With these inarizushi, I wanted to go in a fun direction with them. So I opted to make them look like one of my absolute favorite Pokemon, Rowlet! They are cute, round, and in the anime anyways, hilarious little owls with a little leaf-shaped bowtie. Since Rowlets are on the simpler side in terms of design, they actually translate really well into inarizushi. The inari replaces the brown feathers on a Rowlet, with the white representing the white. The beaks can be formed with more inari and rice, while the eyes can be punched out using nori. And that leaves are made from kaiware or daikon sprouts. Kaiware are a little spicy, but that’s fine because they add a little more flavor into the inari. I also used a tiny bit of sesame oil in the rice, just to create a more buttery texture, a trick I learned from Sugarfish here in LA. These Rowlet Inarizushi were surprisingly easy to make, and they are the perfect thing to include in a bento box for lunch!
For the rice:
1 cup short grain sushi rice
1 1/3 cups water, with more for rinsing
a pinch of salt
2 tbsp rice wine vinegar
1 tbsp mirin
1 tsp granulated sugar
1/2 tsp sesame oil
Rinse the rice in a strainer until the water runs completely clear. Then place the rice into a small pot with the water and salt and place into a rice cooker. In a cup, dissolve the sugar in rice wine vinegar, mirin, and sesame oil. Once the rice is cooked, pour the mirin liquid into the rice and fold it together until combined.

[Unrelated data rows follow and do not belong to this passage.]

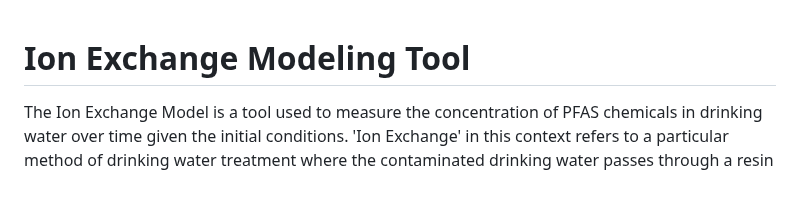
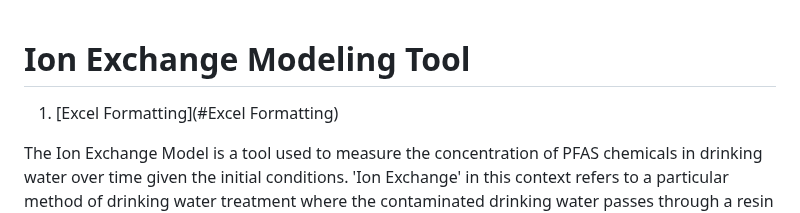
Before and after one commit to David-Cola/David-Cola.github.io, a Markdown page: README.md, the part around the change. Drawn GitHub-style; blank space fills up the shorter version.

```diff
--- a/README.md
+++ b/README.md
@@ -1,4 +1,6 @@
 # Ion Exchange Modeling Tool
+
+1. [Excel Formatting](#Excel Formatting)
 
 
 The Ion Exchange Model is a tool used to measure the concentration of PFAS chemicals in drinking water over time given the initial conditions. 'Ion Exchange' in this context refers to a particular method of drinking water treatment where the contaminated drinking water passes through a resin column and _____________. To read a further in depth analysis of the theory behind this model please check out ________.  This tool can be used to determine if Ion Exchange or another method like Granular Activated Carbon is the most efficient for a given water treatment facility.
```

Kaiware sprouts(daikon/radish sprouts)
For the inari, use small circle cutters to cut out the “face holes” for the Rowlets. I also trimmed the bottoms of the skins as well just to make the inari better resemble the body of a Rowlet. For the beaks, use small, triangular pieces of inari with a small clump of rice. Trim the stems off the kaiware sprouts. For the eyes, use either a hole puncher or a nori-cutter to cut out ovular shapes.
To assemble, place about 1/4 cup of rice into each inari skin. Then garnish with the beaks, eyes, and the bowties to finish.